Ultimately, this led to the release of the Latin -dominated ‘Tropical Brainstorm’ in 2000. The album gained great reviews and featured some of Kirsty’s wittiest lyrics in ‘England 2 Colombia 0’, ‘In these shoes?’ and Here comes that man again’ as well as some more tender offerings, such as ‘Autumngirlsoup’ and ‘Head’. The lyrics suggested that the winsome girl of ‘A New England’ had finally been supplanted by a knowing and mature singer/songwriter who was once again at the top of her game.
Gaining a foothold in the record business was something that had always been a struggle for Kirsty MacColl – women singers, she memorably observed, were typecast as either ‘dollybird bimbos or soapbox sociologists’. However, with ‘Brainstorm’ gaining good reviews and selling respectably, MacColl completed a BBC radio series on Cuba before heading off to Cozumel in Mexico on holiday with her new partner and children. It was here that she was to die in a senseless and murkily sinister accident, run over by a large speedboat whilst diving with her kids – her last act was probably to push her son out of the boat’s path only to be decapitated by its propellors. In a cynical manipulation of justice that would not have surprised Kirsty at all, the alleged driver of the boat was able to escape a prison sentence by paying a fine of about £60. Kirsty was 41.
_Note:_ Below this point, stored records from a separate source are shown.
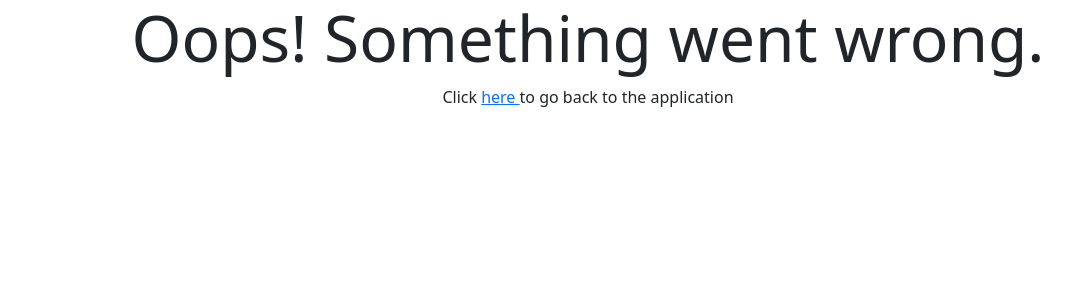
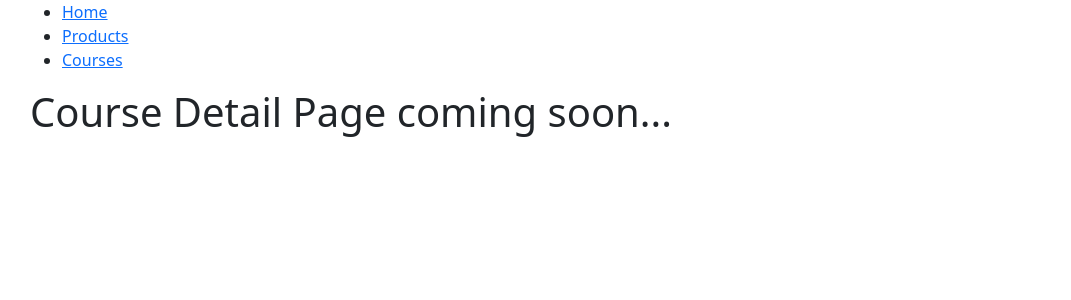
Before and after one commit to synergy2411/apr-24-frontend, a React (Vite) app in the folder react-spa/: page /courses/1 in a window 1280 px wide. Shown: the top 300 px of the page, without its empty margins (52-1123 px from the left). Built offline with nearby package versions, Linux system fonts and the light colour scheme.

Commit message:
course detail page loaded

```diff
--- a/react-spa/src/App.jsx
+++ b/react-spa/src/App.jsx
@@ -4,6 +4,7 @@ import ProductsPage from "./Pages/ProductsPage";
 import RootLayout from "./Pages/RootLayout";
 import ErrorPage from "./Pages/ErrorPage";
 import CoursesPage, { CoursesPageLoader } from "./Pages/Courses/CoursesPage";
+import CourseDetailPage from "./Pages/Courses/CourseDetail";
 
 const router = createBrowserRouter([
   {
@@ -24,6 +25,10 @@ const router = createBrowserRouter([
         element: <CoursesPage />,
         loader: CoursesPageLoader,
       },
+      {
+        path: "/courses/:courseId",
+        element: <CourseDetailPage />,
+      },
     ],
   },
 ]);
--- a/react-spa/src/Components/Courses/CourseItem/CourseItem.jsx
+++ b/react-spa/src/Components/Courses/CourseItem/CourseItem.jsx
@@ -1,8 +1,11 @@
+import { useNavigate } from "react-router-dom";
+
 /* eslint-disable react/prop-types */
 function CourseItem({ course }) {
+  const navigate = useNavigate();
   return (
     <div className="col-4">
-      <div className="card">
+      <div className="card" onClick={() => navigate(`/courses/${course.id}`)}>
         <div className="card-header">
           <h5 className="text-center">{course.title}</h5>
         </div>
--- /dev/null
+++ b/react-spa/src/Pages/Courses/CourseDetail.jsx
@@ -0,0 +1,9 @@
+function CourseDetailPage() {
+  return (
+    <>
+      <h1>Course Detail Page coming soon...</h1>
+    </>
+  );
+}
+
+export default CourseDetailPage;
```
Also changed, not shown: 1 other file (tests, documents, lock files or other folders).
What we’re left with is a body of work that is more substantial than Jeff Buckley’s but less so than…pick your own candidate here. Had ‘Tropical Brainstorm’ failed to revive her career, it is conceivable (though unlikely) that she might have quit music entirely, maybe to have another child or to teach. This is, of course, speculative. It would be nice to think that she would in time have been seen (as Ray Davies is and Ian Dury might have been) as an English treasure. Sadly, we’ll never know. She also leaves behind a dedicated fanbase who assemble in Soho Square on the anniversary of her death each year by the bench that was placed there and which features a plaque with relevant sections of the ‘Soho Square’ lyric quoted on it.
Detail of the Kirsty MacColl bench in Soho Square